Those first ripe, locally grown tomatoes still arrive as a shock to our senses after a winter of pale, mealy and dull-flavored imports. Once again, picking through roadside stands and overflowing farmers’ markets, we are planted firmly in the summer season.
Depending on the weather, the Baltimore region starts to see local tomatoes around mid-July— the smaller cherry varieties come first. The best eating tomato is the one that is fully ripe, but not necessarily vine-ripened. It’s actually better to pick tomatoes from the vine just as they are turning orange to red. (The sugar content and acidity actually decrease if left on the vine in strong sunlight.) You should keep unripened tomatoes inside for four to five days in natural light (between 59 and 70 degrees), but not on the windowsill in direct sun.

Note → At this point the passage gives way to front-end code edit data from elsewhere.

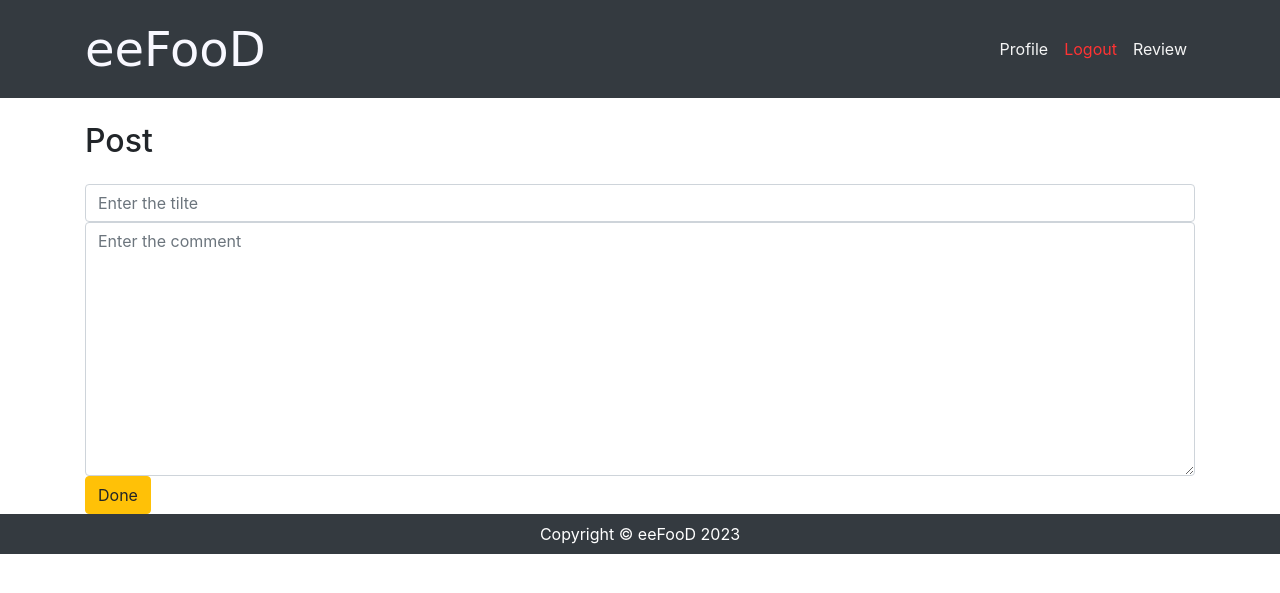
After one commit to dike0702/eefood, a Django app: page /review/new/ in a window 1280 px wide. The commit adds this page. Shown: the top 593 px of the page. Run offline with Django 4.2, Linux system fonts and the light colour scheme; a user stored in the database is signed in; some libraries are stand-ins or nearby versions.

Commit message:
review 途中

```diff
--- a/eefood/application/forms.py
+++ b/eefood/application/forms.py
@@ -9,6 +9,6 @@
 from django import forms
 
 
-class ReviewForm(forms.form):
+class ReviewForm(forms.Form):
     title = forms.CharField(max_length=255, label='Title')
-    comment = forms.CharField(label='Comment', widget=forms.textarea())
+    comment = forms.CharField(label='Comment', widget=forms.Textarea())
--- a/eefood/application/models.py
+++ b/eefood/application/models.py
@@ -101,7 +101,7 @@ SCORE_CHOICES = [
 ]
 
 class Review(models.Model):
-    user = models.ForeignKey(settings.AUTH_USER_MODEL, on_delete=models.CASCADE)
+    author = models.ForeignKey(settings.AUTH_USER_MODEL, on_delete=models.CASCADE)
     title =models.CharField("Title", max_length=255)
     comment =models.TextField("Comment", max_length=255)
     rate = models.IntegerField(verbose_name='レビュースコア', choices=SCORE_CHOICES, default='3')
--- a/eefood/application/static/style.css
+++ b/eefood/application/static/style.css
@@ -50,3 +50,7 @@ main {
 .profile_table .data {
     padding: 16px 24px;
 }
+
+.formpost {
+    margin-bottom: 1rem;
+}
--- a/eefood/application/templates/application/base.html
+++ b/eefood/application/templates/application/base.html
@@ -42,6 +42,11 @@
                     <font color="#ff3333">Logout</font>
                   </a>
               </li>
+              <li class="nav-item">
+                <a href="{% url 'review_new' %}" class="nav-link">
+                  <font color="#f5f5f5">Review</font>
+                </a>
+              </li>
               {% endif %}
             </ul>
         </div>
--- a/eefood/application/templates/application/restaurant.html
+++ b/eefood/application/templates/application/restaurant.html
@@ -31,9 +31,9 @@
                     <div class="btn btn-warning">detail</div>
                 </div>
                 <div class="card-footer text-muted">
-                    {{ review.created|date}} by {{ review.user }}
+                    {{ review.created|date}} by {{ review.author }}
                 </div>
-                <a href="" class="stretched-link"></a>
+                <a href="{% url 'review' review.id %}" class="stretched-link"></a>
             </div>
         {% endfor %}
     </div>
--- /dev/null
+++ b/eefood/application/templates/application/review_form.html
@@ -0,0 +1,21 @@
+{% extends "application/base.html" %}
+{% load widget_tweaks %}
+
+{% block content %}
+
+<div class="my-4">
+    <h2>Post</h2>
+</div>
+
+<form method="post">
+    {% csrf_token %}
+    <div class="formpost">
+        {% render_field form.title class="form-control" placeholder="Enter the tilte" %}
+    </div>
+    <div class="formpost">
+        {% render_field form.comment class="form-control" placeholder="Enter the comment" %}
+    </div>
+    <button class="btn btn-warning" type="submit">Done</button>
+</form>
+
+{% endblock %}
--- a/eefood/application/urls.py
+++ b/eefood/application/urls.py
@@ -7,6 +7,10 @@ from django.conf.urls.static import static
 
 urlpatterns = [
     path('', views.IndexView.as_view(), name ='top'),
+    path('review/<int:pk>', views.ReviewDetailView.as_view(), name ='review'),
+    path('review/new/', views.CreateReviewView.as_view(), name ='review_new'),
+    path('review/<int:pk>/edit/', views.ReviewEditView.as_view(), name='review_edit'),
+    path('review/<int:pk>/delete/', views.ReviewDeleteView.as_view(), name='review_delete'),
     #path('', views.ReviewView.as_view(), name ='top'),
     #path('', views.ReviewView.as_view(), name ='top'),
     path('restaurant/<name>', views.ItemDetailView.as_view(), name='restaurant'),
--- a/eefood/application/views.py
+++ b/eefood/application/views.py
@@ -1,6 +1,8 @@
-from django.shortcuts import render
+from django.shortcuts import render, redirect
 from django.views.generic import View
 from .models import Restaurants, Review
+from .forms import ReviewForm
+from django.contrib.auth.mixins import LoginRequiredMixin
 # from django.contrib.auth.views import LoginView, LogoutView
 # from django.contrib.auth.mixins import LoginRequiredMixin
 
@@ -13,19 +15,83 @@ class IndexView(View):
             'restaurant_data': restaurant_data
         })
 
-
 class ItemDetailView(View):
     def get(self, request, *args, **kwargs):
         restaurant_data = Restaurants.objects.get(name=self.kwargs['name'])
-        review_data = Review.objects.all()
+        #review_data = Review.objects.all()
+        review_data = Review.objects.order_by('-id')
         return render(request, 'application/restaurant.html', {
             'restaurant_data': restaurant_data,
             'review_data': review_data
         })
 
-# class ReviewView(View):
-#     def get(self, request, *args, **kwargs):
-#         review_data = Review.objects.all()
-#         return render(request, 'application/restaurant.html', {
-#             'review_data': review_data
-#         })
+class ReviewDetailView(View):
+    def get(self, request, *args, **kwargs):
+        review_data = Review.objects.get(id=self.kwargs['pk'])
+        return render(request, 'application/review.html', {
+            'review_data': review_data
+        })
+
+class CreateReviewView(LoginRequiredMixin, View):
+    def get(self, request, *args, **kwargs):
+        form = ReviewForm(request.POST or None)
+        return render(request, 'application/review_form.html',{
+            'form': form
+        })
+
+    def post(self, request, *args, **kwargs):
+        form = ReviewForm(request.POST or None)
+
+        if form.is_valid():
+            review_data = Review()
+            review_data.author = request.user
+            review_data.title = form.cleaned_data['title']
+            review_data.comment = form.cleaned_data['comment']
+            review_data.save()
+            return redirect('review', review_data.id)
+
+        return render(request, 'application/review_form.html',{
+            'form': form
+        })
+
+class ReviewEditView(LoginRequiredMixin, View):
+    def get(self, request, *args, **kwargs):
+        review_data = Review.objects.get(id=self.kwargs['pk'])
+        form = ReviewForm(
+            request.POST or None,
+            initial = {
+                'title': review_data.title,
+                'comment': review_data.comment
+            }
+        )
+
+        return render(request, 'application/review_form.html',{
+            'form': form
+        })
+
+    def post(self, request, *args, **kwargs):
+        form = ReviewForm(request.POST or None)
+
+        if form.is_valid():
+            review_data = Review.objects.get(id=self.kwargs['pk'])
+            review_data.author = request.user
+            review_data.title = form.cleaned_data['title']
+            review_data.comment = form.cleaned_data['comment']
+            review_data.save()
+            return redirect('review', self.kwargs['pk'])
+
+        return render(request, 'application/review_form.html',{
+            'form': form
+        })
+
+class ReviewDeleteView(LoginRequiredMixin, View):
+        def get(self, request, *args, **kwargs):
+            review_data = Review.objects.get(id=self.kwargs['pk'])
+            return render(request, 'application/review_delete.html', {
+                'review_data': review_data
+        })
+
+        def post(self, request, *args, **kwargs):
+            review_data = Review.objects.get(id=self.kwargs['pk'])
+            review_data.delete()
+            return redirect('top')
```
Also changed, not shown: eefood/application/templates/application/review.html (+18 -0 lines), eefood/application/templates/application/review_delete.html (added, +11 -0 lines), eefood/eefood/settings.py (+8 -1 lines), eefood/application/migrations/0007_rename_user_review_author.py (added), eefood/application/templates/review.html (deleted), eefood/db.sqlite3.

Once ripened, a tomato might last only two more days. Pick tomatoes at the market that are heavy for their size, full of juice, with a smooth unblemished skin. And never store tomatoes in the refrigerator: the cold wipes out their flavor.
Sliced tomatoes, layered with cheese or in salads, are wonderful, but those simple preparations can get boring, so I’ve offered several alternatives. Keep trying the assorted varieties (there are hundreds, of course) to find your own favorites.
Andrew Evans is the chef and owner of the Inn at Easton.